Knowledge-Based Authentication

What Does Knowledge-Based Authentication Mean?

Knowledge-based authentication (KBA) is a security measure that identifies end users by asking them to answer specific security questions in order to provide accurate authorization for online or digital activities. Knowledge-based authentication has become prevalent in many different types of network setups and across the Internet, where companies often ask users to answer these questions in order to gain access to personal, password-protected areas of a site.


Techopedia Explains Knowledge-Based Authentication

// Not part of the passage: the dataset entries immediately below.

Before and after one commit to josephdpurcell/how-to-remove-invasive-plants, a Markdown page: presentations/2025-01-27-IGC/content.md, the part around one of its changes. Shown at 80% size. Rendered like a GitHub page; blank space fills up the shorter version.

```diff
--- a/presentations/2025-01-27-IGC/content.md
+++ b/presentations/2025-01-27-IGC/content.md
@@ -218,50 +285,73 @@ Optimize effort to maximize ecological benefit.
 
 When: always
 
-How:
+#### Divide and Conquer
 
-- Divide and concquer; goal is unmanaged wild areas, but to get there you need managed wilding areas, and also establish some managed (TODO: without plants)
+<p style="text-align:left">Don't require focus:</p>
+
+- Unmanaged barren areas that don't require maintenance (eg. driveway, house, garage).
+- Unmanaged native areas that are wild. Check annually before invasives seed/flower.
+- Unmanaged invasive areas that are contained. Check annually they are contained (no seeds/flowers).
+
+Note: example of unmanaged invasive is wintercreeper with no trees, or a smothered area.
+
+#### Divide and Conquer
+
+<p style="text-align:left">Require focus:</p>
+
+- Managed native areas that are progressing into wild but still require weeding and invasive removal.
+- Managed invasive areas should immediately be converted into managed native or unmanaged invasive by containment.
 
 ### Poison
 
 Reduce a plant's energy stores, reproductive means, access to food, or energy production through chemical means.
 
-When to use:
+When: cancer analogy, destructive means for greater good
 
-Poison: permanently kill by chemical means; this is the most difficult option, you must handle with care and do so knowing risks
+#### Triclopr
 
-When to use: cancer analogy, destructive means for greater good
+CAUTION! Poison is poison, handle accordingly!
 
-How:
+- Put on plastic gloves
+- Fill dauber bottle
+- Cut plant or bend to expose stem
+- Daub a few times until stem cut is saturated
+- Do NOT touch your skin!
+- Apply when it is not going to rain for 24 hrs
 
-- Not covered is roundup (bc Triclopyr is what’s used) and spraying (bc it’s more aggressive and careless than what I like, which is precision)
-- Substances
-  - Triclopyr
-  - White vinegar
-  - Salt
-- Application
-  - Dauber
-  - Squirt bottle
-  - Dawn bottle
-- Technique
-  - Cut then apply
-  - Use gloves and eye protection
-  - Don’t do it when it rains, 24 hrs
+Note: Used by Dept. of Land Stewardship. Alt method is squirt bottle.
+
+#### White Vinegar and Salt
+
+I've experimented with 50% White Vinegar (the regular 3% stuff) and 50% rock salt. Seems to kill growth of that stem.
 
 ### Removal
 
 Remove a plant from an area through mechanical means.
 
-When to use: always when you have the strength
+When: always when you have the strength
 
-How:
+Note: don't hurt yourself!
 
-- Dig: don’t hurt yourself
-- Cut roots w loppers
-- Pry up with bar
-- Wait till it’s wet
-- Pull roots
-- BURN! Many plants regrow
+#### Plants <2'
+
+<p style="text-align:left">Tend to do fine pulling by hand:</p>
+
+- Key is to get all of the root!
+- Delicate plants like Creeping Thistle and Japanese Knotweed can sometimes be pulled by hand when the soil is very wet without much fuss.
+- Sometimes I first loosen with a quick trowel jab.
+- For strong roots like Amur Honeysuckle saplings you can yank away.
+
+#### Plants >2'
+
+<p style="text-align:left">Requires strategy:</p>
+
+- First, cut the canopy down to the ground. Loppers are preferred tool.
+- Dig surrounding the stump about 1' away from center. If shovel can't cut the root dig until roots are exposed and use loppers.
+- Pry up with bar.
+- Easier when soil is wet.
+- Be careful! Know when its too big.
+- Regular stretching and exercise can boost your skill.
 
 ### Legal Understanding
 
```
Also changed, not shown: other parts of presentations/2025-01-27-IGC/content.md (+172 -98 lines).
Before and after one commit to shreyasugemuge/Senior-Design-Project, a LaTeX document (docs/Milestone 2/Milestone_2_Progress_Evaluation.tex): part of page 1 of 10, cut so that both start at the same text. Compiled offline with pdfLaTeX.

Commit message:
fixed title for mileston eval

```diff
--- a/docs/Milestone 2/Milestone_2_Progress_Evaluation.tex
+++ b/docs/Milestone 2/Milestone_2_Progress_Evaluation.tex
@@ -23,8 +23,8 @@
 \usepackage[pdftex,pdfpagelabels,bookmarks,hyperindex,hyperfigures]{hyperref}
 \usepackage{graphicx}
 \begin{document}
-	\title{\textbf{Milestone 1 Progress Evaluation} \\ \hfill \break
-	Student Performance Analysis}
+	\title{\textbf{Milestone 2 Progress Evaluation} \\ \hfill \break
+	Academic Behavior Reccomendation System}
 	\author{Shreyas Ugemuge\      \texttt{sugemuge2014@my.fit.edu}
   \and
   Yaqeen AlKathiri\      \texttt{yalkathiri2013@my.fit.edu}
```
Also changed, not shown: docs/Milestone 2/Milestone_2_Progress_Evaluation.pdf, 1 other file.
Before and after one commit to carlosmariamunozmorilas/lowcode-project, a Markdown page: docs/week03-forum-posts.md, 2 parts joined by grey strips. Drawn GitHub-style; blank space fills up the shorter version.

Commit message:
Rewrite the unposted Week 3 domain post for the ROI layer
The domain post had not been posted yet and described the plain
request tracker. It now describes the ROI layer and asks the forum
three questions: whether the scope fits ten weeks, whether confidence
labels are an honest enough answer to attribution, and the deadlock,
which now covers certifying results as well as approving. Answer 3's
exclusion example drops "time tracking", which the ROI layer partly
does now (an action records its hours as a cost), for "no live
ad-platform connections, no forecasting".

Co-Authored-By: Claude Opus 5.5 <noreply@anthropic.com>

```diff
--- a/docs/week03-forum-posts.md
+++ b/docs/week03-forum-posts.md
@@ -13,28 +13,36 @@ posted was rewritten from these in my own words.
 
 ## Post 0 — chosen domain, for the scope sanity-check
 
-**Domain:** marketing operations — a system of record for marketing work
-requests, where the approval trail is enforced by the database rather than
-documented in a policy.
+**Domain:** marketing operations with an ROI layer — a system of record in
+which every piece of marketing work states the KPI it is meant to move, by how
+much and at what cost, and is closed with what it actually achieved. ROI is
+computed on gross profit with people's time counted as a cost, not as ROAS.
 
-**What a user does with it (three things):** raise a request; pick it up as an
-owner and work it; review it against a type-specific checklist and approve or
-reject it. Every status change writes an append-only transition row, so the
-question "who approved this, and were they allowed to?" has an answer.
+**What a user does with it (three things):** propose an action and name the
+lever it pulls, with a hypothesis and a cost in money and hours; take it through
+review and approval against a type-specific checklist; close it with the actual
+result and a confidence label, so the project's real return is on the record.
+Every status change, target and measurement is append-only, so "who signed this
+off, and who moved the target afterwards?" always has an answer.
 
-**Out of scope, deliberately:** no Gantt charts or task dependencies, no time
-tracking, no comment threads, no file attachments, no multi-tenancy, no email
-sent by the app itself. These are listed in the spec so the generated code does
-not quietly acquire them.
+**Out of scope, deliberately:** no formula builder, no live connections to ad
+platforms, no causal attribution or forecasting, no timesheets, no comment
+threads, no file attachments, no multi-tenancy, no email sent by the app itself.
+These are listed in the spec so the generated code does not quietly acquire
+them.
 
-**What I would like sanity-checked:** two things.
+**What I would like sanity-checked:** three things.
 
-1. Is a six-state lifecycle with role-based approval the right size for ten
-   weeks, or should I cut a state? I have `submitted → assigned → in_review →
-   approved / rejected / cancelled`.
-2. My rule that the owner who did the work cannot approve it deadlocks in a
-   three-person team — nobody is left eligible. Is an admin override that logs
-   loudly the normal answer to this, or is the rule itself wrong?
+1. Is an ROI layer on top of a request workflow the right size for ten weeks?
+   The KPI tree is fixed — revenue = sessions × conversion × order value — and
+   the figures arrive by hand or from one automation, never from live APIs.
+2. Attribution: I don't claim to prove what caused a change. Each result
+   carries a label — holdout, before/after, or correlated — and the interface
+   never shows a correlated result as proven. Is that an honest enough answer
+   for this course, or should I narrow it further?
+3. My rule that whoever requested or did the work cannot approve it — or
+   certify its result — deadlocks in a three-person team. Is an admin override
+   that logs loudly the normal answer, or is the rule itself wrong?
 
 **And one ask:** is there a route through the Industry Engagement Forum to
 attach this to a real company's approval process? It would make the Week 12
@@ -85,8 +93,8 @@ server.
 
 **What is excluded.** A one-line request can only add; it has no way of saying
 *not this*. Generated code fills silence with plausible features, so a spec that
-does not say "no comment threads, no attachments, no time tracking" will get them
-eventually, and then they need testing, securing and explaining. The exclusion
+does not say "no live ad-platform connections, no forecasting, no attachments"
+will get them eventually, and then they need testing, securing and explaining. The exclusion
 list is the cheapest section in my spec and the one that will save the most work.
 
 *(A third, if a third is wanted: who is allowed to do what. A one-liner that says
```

Two common kinds of knowledge-based authentication are static KBA and dynamic KBA. In static knowledge-based authentication, the users themselves input answers to security questions when they set up a password-protected profile or system. Later, if they need to renew their password or prove their identity, they may be asked to provide the answers that they provided earlier. By contrast, dynamic KBA uses data mining systems to present users with questions that IT systems know the answer to, having previously gathered this data about a user. The challenges involved in accurate dynamic KBA have led many companies to use static KBA instead. In many cases, knowledge-based authentication is used as part of multi-factor authentication, where other types of security processes like IP checking may also be used.

The idea behind KBA is that by selecting questions that only the target individual would know the answers to, systems can verify whether a user is the legitimate owner of a password-protected area or not. Although KBA can be an effective way to manage authorization for individual users, there are also critical concerns about privacy that have been raised around the idea of using this kind of personal information for online or network security.


Related Terms

Margaret Rouse
Technology Expert

Margaret is an award-winning technical writer and teacher known for her ability to explain complex technical subjects to a non-technical business audience. Over the past twenty years, her IT definitions have been published by Que in an encyclopedia of technology terms and cited in articles by the New York Times, Time Magazine, USA Today, ZDNet, PC Magazine, and Discovery Magazine. She joined Techopedia in 2011. Margaret's idea of a fun day is helping IT and business professionals learn to speak each other’s highly specialized languages.